◆ Task description:
Scan the records below for lines with the word "import", then state how many you find and nothing else.

◆ Front-end code change data:
■ ■ ■
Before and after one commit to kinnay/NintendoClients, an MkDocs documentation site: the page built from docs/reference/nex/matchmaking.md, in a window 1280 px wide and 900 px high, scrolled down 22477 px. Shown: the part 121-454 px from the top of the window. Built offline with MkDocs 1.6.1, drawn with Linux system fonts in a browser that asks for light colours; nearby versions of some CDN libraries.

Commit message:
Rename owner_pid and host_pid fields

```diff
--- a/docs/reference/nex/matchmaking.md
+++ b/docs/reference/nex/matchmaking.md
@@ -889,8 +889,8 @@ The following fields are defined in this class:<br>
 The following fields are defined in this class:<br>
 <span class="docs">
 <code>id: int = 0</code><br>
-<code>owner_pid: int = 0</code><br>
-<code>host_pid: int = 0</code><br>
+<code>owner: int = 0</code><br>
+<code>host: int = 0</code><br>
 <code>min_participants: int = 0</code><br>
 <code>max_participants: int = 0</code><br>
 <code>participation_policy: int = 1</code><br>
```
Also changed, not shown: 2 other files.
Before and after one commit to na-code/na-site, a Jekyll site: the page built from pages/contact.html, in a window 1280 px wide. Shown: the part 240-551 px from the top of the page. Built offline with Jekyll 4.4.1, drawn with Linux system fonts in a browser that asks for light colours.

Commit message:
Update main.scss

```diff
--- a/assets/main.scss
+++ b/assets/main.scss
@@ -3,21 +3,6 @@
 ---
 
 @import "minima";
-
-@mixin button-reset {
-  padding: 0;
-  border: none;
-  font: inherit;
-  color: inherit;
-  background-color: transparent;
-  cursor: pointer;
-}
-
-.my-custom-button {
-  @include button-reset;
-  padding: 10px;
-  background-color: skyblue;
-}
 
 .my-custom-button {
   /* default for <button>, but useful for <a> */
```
■ ■ ■
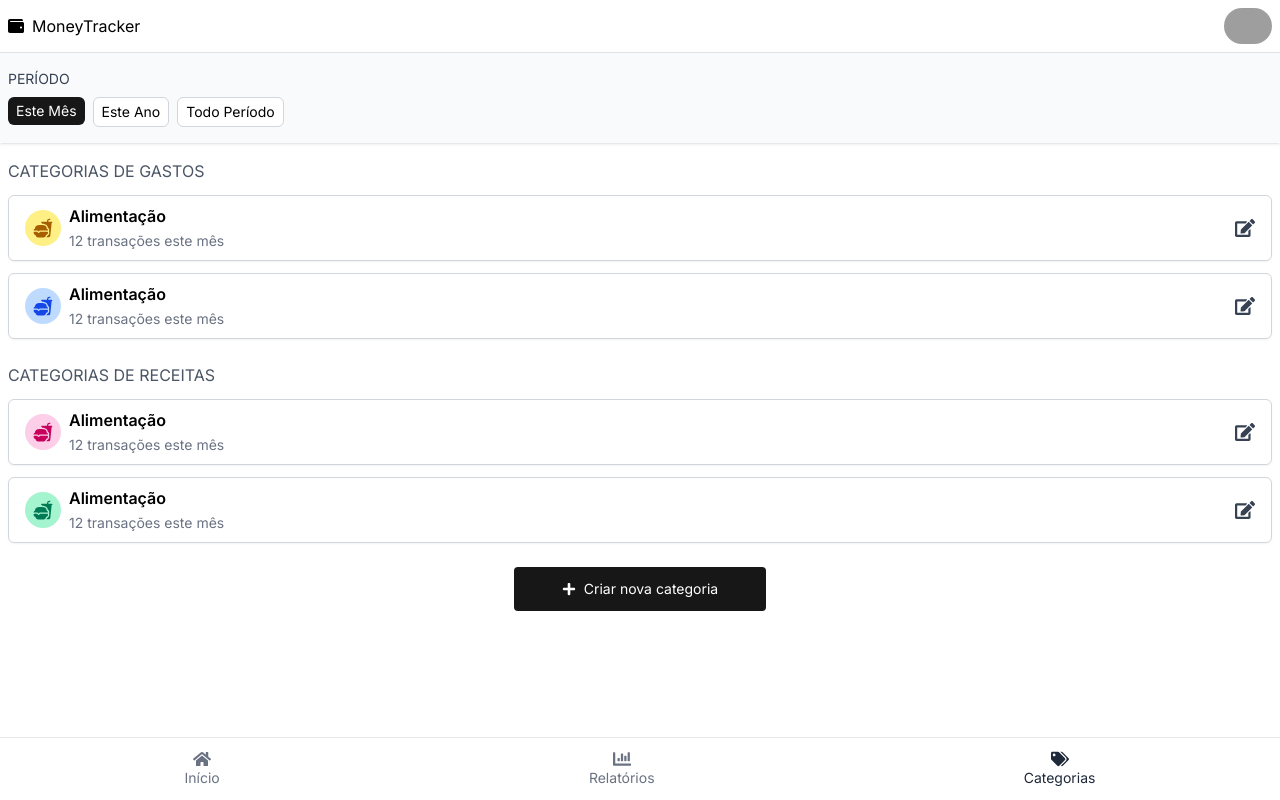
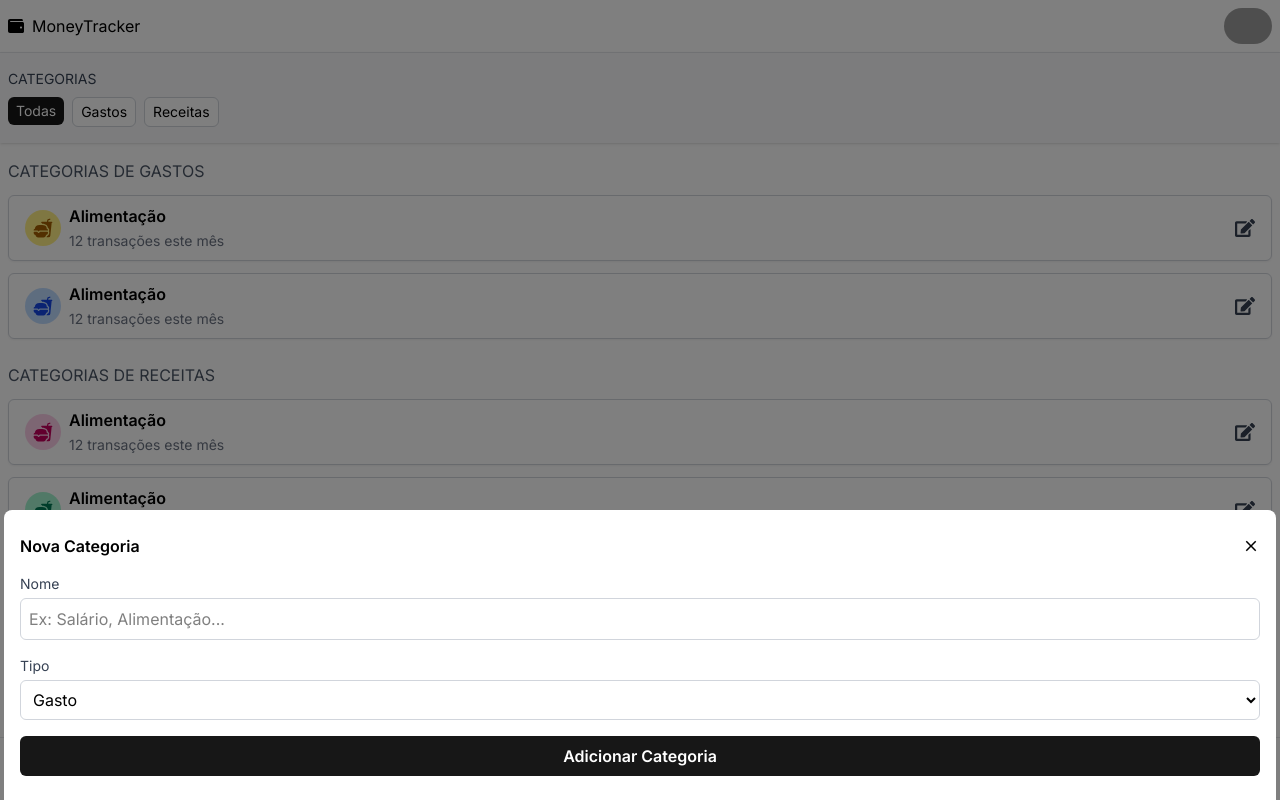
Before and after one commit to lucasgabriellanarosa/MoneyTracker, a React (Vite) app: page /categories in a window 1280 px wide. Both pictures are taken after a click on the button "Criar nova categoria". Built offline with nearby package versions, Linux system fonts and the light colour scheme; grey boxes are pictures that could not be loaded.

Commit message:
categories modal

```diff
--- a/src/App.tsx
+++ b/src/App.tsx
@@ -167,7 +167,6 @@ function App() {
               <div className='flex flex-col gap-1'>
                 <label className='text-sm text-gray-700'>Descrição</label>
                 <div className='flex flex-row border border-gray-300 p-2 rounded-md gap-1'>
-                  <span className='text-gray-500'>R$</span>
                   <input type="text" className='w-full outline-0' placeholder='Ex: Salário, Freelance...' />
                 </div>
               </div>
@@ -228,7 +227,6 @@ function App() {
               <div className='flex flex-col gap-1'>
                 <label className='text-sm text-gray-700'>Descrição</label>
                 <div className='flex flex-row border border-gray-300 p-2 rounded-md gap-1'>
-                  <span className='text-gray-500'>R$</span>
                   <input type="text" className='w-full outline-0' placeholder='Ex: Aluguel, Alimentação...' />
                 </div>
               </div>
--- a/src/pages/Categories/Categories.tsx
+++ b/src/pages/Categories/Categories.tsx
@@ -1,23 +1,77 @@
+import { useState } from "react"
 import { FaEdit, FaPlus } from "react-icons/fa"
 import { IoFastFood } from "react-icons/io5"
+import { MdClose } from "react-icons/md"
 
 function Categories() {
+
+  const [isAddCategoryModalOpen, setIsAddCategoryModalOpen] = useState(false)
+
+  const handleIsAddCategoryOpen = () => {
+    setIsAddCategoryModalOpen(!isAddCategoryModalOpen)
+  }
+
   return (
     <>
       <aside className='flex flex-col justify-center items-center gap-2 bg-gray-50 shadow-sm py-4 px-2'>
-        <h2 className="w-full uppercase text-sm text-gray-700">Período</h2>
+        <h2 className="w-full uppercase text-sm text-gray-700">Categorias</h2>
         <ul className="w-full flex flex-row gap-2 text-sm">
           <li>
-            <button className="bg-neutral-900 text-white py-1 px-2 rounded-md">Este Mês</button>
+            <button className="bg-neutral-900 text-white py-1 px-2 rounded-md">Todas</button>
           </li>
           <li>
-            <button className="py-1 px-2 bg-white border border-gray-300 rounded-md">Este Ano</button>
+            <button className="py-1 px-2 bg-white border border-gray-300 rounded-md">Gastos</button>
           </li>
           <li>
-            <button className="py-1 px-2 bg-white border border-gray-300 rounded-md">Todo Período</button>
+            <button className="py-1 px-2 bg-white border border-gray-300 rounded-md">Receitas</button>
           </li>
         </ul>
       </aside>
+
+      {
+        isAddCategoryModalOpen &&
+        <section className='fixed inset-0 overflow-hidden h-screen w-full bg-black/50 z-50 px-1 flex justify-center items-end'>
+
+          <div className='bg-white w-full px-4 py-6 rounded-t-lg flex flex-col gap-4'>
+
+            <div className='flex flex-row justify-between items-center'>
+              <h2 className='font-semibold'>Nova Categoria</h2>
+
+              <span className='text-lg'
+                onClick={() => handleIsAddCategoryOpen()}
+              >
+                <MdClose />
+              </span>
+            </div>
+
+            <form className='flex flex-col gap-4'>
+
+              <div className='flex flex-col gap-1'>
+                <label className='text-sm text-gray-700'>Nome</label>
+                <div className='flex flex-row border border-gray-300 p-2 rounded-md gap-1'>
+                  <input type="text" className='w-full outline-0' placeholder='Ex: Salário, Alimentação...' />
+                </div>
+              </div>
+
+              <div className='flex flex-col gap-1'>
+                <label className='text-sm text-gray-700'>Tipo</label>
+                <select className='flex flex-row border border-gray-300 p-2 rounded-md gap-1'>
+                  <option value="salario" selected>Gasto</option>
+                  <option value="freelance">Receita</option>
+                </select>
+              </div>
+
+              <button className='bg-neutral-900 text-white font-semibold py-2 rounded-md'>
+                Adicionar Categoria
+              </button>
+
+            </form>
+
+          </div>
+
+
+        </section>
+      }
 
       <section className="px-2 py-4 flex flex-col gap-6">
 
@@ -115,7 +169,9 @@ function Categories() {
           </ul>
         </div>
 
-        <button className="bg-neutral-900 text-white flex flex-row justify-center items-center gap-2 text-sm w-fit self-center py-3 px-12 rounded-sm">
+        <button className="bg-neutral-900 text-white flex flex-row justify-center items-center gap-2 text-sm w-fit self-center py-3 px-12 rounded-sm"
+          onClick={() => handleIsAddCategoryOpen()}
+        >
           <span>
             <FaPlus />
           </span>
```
■ ■ ■
◆ Solution to the exercise:
5